The Sule’s golden Mon style pagoda measures 44 meters high. Unusual in its design is its octagonal shape, that continues all the way up to the spire. The pagoda is topped with a hti, a multi tiered ornamental element shaped as an umbrella. The Sule Paya is highly revered because it enshrines a hair relic of the Buddha. A steady flow of Burmese devotees make merit and bring offerings.
Around the pagoda is a circular structure housing small shops where services as astrology and palmistry are offered. Four entrances topped with multi tiered Pyatthat roofs provide access to the Sule grounds. Shrines around the pagoda house images of the Buddha. Bronze bells are rung by Buddhist devotees making merit.

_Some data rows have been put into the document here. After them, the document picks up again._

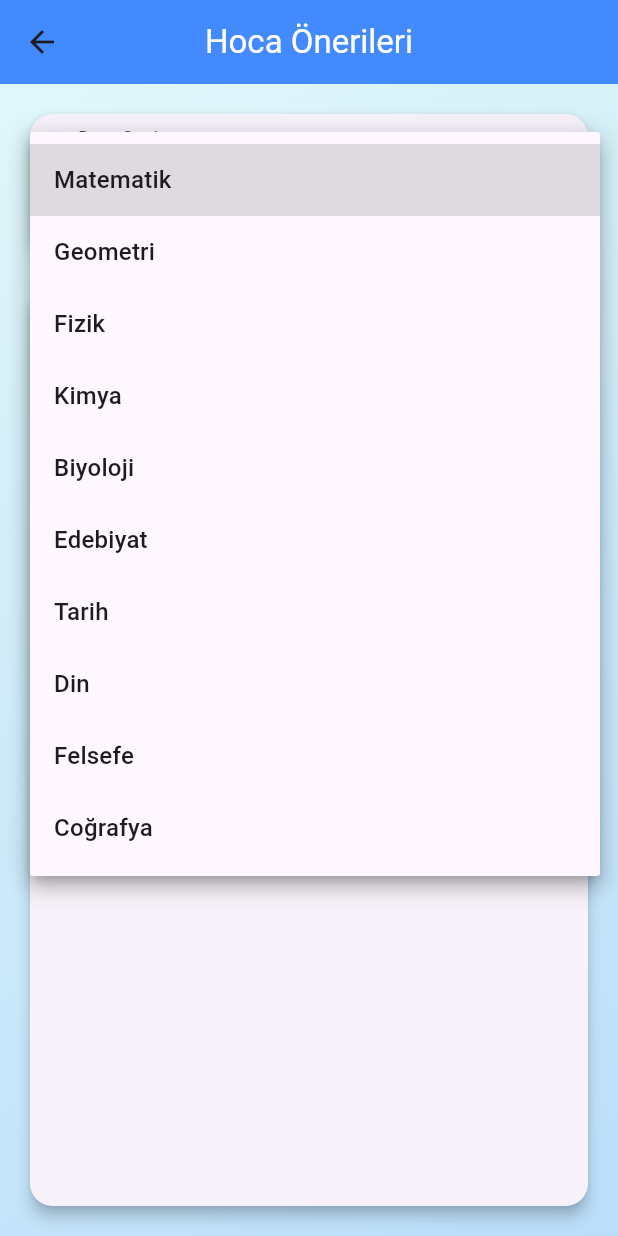
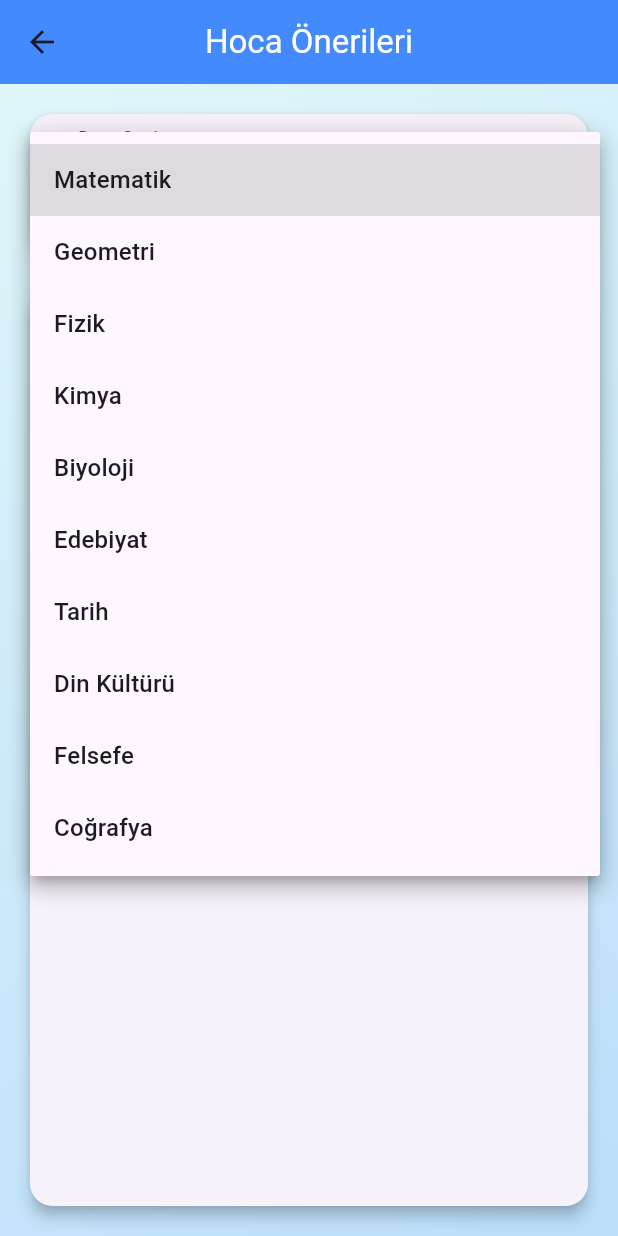
Before and after one commit to NeuroNauts/egitim, a Flutter app: the HocaOnerisiPage screen opened directly, after a tap on "Matematik", on a phone screen of 412 x 824 dp. Run offline on Flutter 3.47's test engine with Material 3 defaults, Android fonts, the phone set to English and light mode, and no system bars; our stand-ins replace animated_text_kit, audioplayers, cloud_firestore, firebase_core, flutter_markdown, pdf; accounts and stored records are empty.

Commit message:
din kültürü düzeltildi

```diff
--- a/lib/hoca_onerisi.dart
+++ b/lib/hoca_onerisi.dart
@@ -44,7 +44,7 @@ class _HocaOnerisiPageState extends State<HocaOnerisiPage> {
     'Biyoloji',
     'Edebiyat',
     'Tarih',
-    'Din',
+    'Din Kültürü',
     'Felsefe',
     'Coğrafya'
   ];
```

Immediately upon leaving the Sule Pagoda the skies opened up and began to pour rain.
We continued our walk, in the rain, and came upon this woman selling bananas. She had the warmest, friendliest smile! We found that the Burmese people are extremely warm, helpful, and so quick to smile.
Except for this woman tossing corn kernels at the birds!
We took shelter during the heaviest downpour!
The rain let up a bit and we continued our walk. We stopped to buy some Myanmar pan fried cakes.
This little boy was more interested in us than the cakes!
His family was really friendly and spoke a little English so we enjoyed a chat while waiting.
Turning a corner we came across an open wet market. In Yangon this is what’s for dinner!
Sometimes it is a good thing that pictures cannot capture smell. Meat, poultry, fish, and produce are kept outside in extremely hot, humid weather without the benefit of refrigeration. This was actually one of the cleaner markets we came across.
Beautiful people quick with a smile. These women, like most Burmese women and children, are wearing Thanaka are their faces. Thanaka is the name of a slow-growing tree that thrives in the arid central parts of Myanmar. The paste is made from grinding the bark against a flat, wet stone and then applied to the face. Although parts of the Thanaka tree are used medicinally in other parts of Asia, it is only in Myanmar that it is used cosmetically. It is said that Burmese have been using Thanaka this way for 2,000 years. According to locals, Thanaka is good protection from the sun, lightens the skin, works against acne, and is an anti-inflammatory.